Copy every line of the following data that includes the string "html".

[Version comparison data]
==================================================

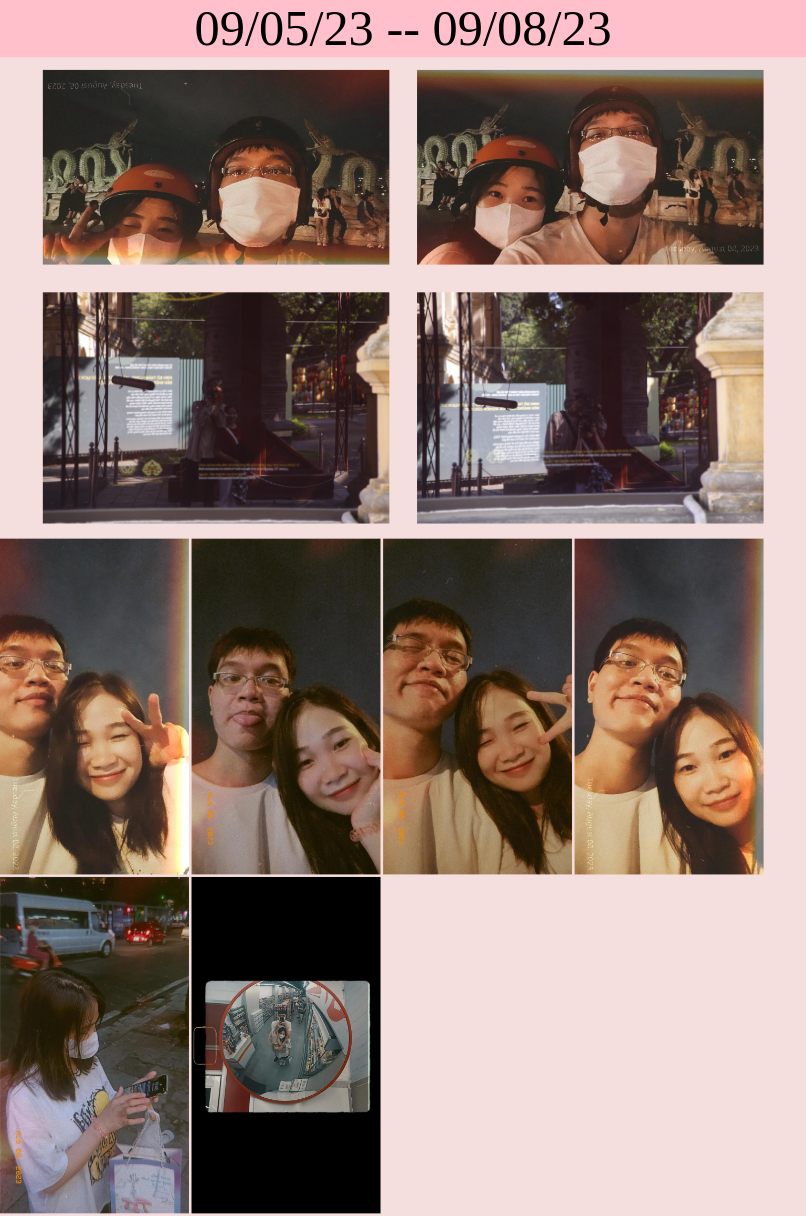
Repository: Hanhanh06/0907
Page: code/0908.html
These files come from the project's save history. The page is drawn as it stood at one moment and after the next save; the edit follows.
The browser window is 1280 px wide. The pictures show the whole page, at 63% of full size.

Above is the page before, as saved 2023-08-17 17:49:42.

### code/0908.html
<!DOCTYPE html>
<html lang="en">
<head>
    <meta charset="UTF-8">
    <meta name="viewport" content="width=device-width, initial-scale=1.0">
    <title>Document</title>
    <style>

    body{

      height: 100%;

   padding: 0;

   margin: 0;


   background: #f5dede;

 }

    </style>
</head>

        <head>

        </head>
        <body>

        <center> <div style="background-color: pink; font-size: 80px; "> 09/05/23 -- 09/08/23</div>
        <img src="001.jpg" alt="Hình ảnh không tồn tại" width="550px" style="margin: 20px;" >
       <img src="002.jpg" alt="Hình ảnh không tồn tại" width="550px"  style="margin: 20px;">

       <img src="014.JPG" alt="Hình ảnh không tồn tại"width="550px" style="margin: 20px;" >
       <!-- <p style="color: crimson;font-size: 16px;"> đi Hồ Tây nè! </p> -->
       <img src="012.JPG" alt="Hình ảnh không tồn tại" width="550px" style="margin: 20px;">

      </center>

       <!-- <p style="color: crimson;font-size: 16px;"> đi Hồ Tây nè!</p> -->
       <img src="003.jpg" alt="Hình ảnh không tồn tại" width="300px">
       <!-- <p style="color: crimson;font-size: 16px;">  đi Hồ Tây nè!</p> -->
       <img src="004.jpg" alt="Hình ảnh không tồn tại" width="300px">
       <!-- <p style="color: crimson;font-size: 16px;">  đi Hồ Tây nè! </p> -->
       <img src="005.jpg" alt="Hình ảnh không tồn tại" width="300px">
       <!-- <p style="color: crimson;font-size: 16px;">  đi Hồ Tây nè! </p> -->
       <img src="006.jpg" alt="Hình ảnh không tồn tại" width="300px" >
       <!-- <p style="color: crimson;font-size: 16px;">  đi Hồ Tây nè!</p> -->
       <img src="007.jpg" alt="Hình ảnh không tồn tại" width="300px">
       <!-- <p style="color: crimson;font-size: 16px;">  đi Hồ Tây nè!</p> -->
       <img src="008.jpg" alt="Hình ảnh không tồn tại" width="300px">
       <!-- <p style="color: crimson;font-size: 16px;">  đi Hồ Tây nè!</p> -->

</body>
</html>

After the next save:
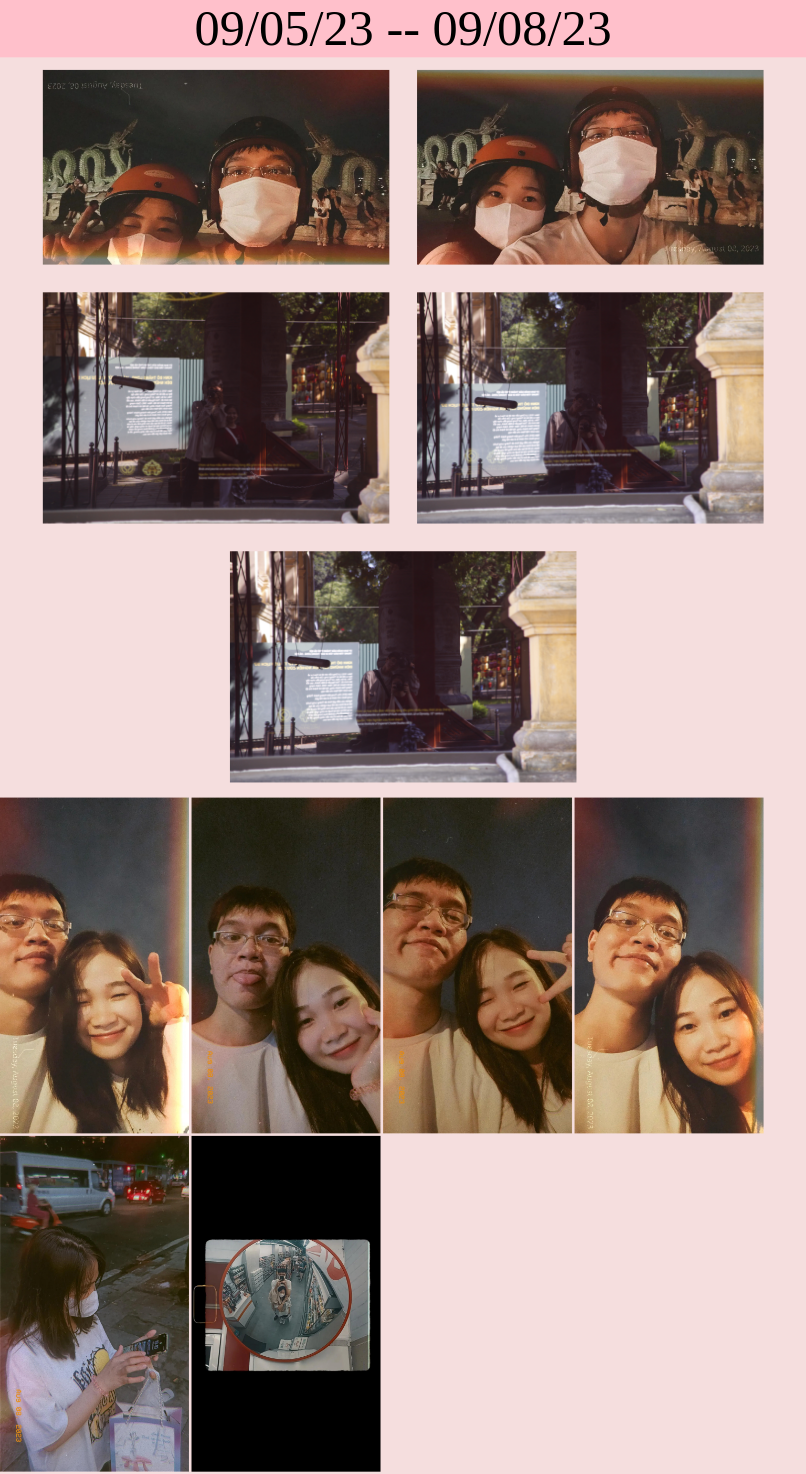
Saved 6 s later.
--- a/code/0908.html
+++ b/code/0908.html
@@ -34,7 +34,7 @@
        <img src="014.JPG" alt="Hình ảnh không tồn tại"width="550px" style="margin: 20px;" >
        <!-- <p style="color: crimson;font-size: 16px;"> đi Hồ Tây nè! </p> -->
        <img src="012.JPG" alt="Hình ảnh không tồn tại" width="550px" style="margin: 20px;">
-
+       <img src="012.JPG" alt="Hình ảnh không tồn tại" width="550px" style="margin: 20px;">
       </center>
 
        <!-- <p style="color: crimson;font-size: 16px;"> đi Hồ Tây nè!</p> -->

==================================================

### PROBLEM SOLUTION
Page: code/0908.html
### code/0908.html
<!DOCTYPE html>
<html lang="en">
</html>
--- a/code/0908.html
+++ b/code/0908.html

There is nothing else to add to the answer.